Face of Defense: Adjutant General Wins Charity Sled Dog Race
By Army Sgt. Michelle Brown
Alaska National Guard
ANCHORAGE, Alaska, Feb. 15, 2012 The crisp winter air covered the glistening trail as Alaska’s adjutant general raced to the finish line and victory during the "Top Brass" charity sled dog race here Feb. 11.
Army Maj. Gen. Thomas H. Katkus, Alaska’s adjutant general, races to the finish line during the "Top Brass" Charity Sled Dog Race in Anchorage, Alaska, Feb. 11, 2012. U.S. Army photo by Maj. Guy Hayes
(Click photo for screen-resolution image);high-resolution image available.
Army Maj. Gen. Thomas Katkus along with five senior leaders representing all branches of the U.S. military participated in a three-mile dog sled race to determine who would be named the "top brass."
Each participant was assigned a three-dog team and musher from last year's "Top Dog" charity sled dog race to serve as a mentor.
"This was excellent and really fun," Katkus said. "About 100 yards into the trail, you don't hear anything except the dogs breathing and the sounds of the sled runners going down the trail."
Katkus and his team of world-champion athletes rose to the challenge and won the race with a course time of 9:28, nearly a minute faster than his fellow competitors. The general credited the win to his superior teammates: Cooper, Eeyore and Lizzy.
"This was my first time mushing, but I had a team of veteran dogs in front of me, keeping me on the sled," he said. "I also followed the advice I was given to just hang on to the sled and the dogs will do the work for you."
ExxonMobil made a $20,000 contribution to the Wounded Warrior Project, a program designed to honor and empower wounded warriors by raising awareness, helping injured service members and providing them a variety of additional services.

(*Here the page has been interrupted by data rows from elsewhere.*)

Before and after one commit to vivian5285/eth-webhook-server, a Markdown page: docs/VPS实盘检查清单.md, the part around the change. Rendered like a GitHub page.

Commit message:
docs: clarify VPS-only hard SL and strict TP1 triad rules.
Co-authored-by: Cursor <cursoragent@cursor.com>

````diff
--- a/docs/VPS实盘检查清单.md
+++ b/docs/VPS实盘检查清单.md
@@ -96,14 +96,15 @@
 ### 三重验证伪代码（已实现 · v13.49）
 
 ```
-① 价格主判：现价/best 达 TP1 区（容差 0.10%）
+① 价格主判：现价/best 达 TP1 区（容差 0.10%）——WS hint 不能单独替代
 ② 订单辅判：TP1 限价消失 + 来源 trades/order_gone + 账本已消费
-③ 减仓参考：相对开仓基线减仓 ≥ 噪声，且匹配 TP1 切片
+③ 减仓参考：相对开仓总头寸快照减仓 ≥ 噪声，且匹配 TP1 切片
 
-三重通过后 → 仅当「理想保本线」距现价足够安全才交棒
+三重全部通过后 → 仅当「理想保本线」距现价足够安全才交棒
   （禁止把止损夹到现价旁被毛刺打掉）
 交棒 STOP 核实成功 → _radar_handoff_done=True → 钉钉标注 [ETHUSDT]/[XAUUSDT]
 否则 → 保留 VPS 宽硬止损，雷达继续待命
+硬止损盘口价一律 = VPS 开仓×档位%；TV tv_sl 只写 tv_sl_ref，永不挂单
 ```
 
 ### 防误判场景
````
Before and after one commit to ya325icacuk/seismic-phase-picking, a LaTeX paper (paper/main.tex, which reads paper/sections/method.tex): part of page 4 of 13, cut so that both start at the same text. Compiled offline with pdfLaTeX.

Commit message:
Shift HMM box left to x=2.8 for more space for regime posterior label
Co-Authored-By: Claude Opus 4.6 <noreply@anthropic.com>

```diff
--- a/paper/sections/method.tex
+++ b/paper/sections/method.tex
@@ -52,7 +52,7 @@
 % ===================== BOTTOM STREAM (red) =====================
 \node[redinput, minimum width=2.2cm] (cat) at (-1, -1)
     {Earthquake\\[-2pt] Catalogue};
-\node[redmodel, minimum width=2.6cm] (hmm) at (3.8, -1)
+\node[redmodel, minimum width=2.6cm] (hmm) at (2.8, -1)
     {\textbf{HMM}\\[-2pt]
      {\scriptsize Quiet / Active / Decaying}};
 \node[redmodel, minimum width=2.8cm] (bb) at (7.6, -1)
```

"I would like to thank ExxonMobil on behalf of all of the military," Katkus said. "I want to convey the importance of their donation and how it's going to change people's lives for the better."
The "Top Brass" Charity Dog Sled Race was held as part of the 39th annual ExxonMobil Open. The race has been an Alaska tradition since 1973. Aaron Stryk, ExxonMobil public and government affairs advisor, said the race is designed to pay tribute to the official sport of Alaska, while highlighting the invaluable institutions that give so much to the community.
In particular, he added, the race sponsors want to show appreciation to the nation’s wounded warriors who have given so much for their country.
"Thank you for all you do in service to Alaska and our country," Stryk said. "I hope this can be our way of saying thank you."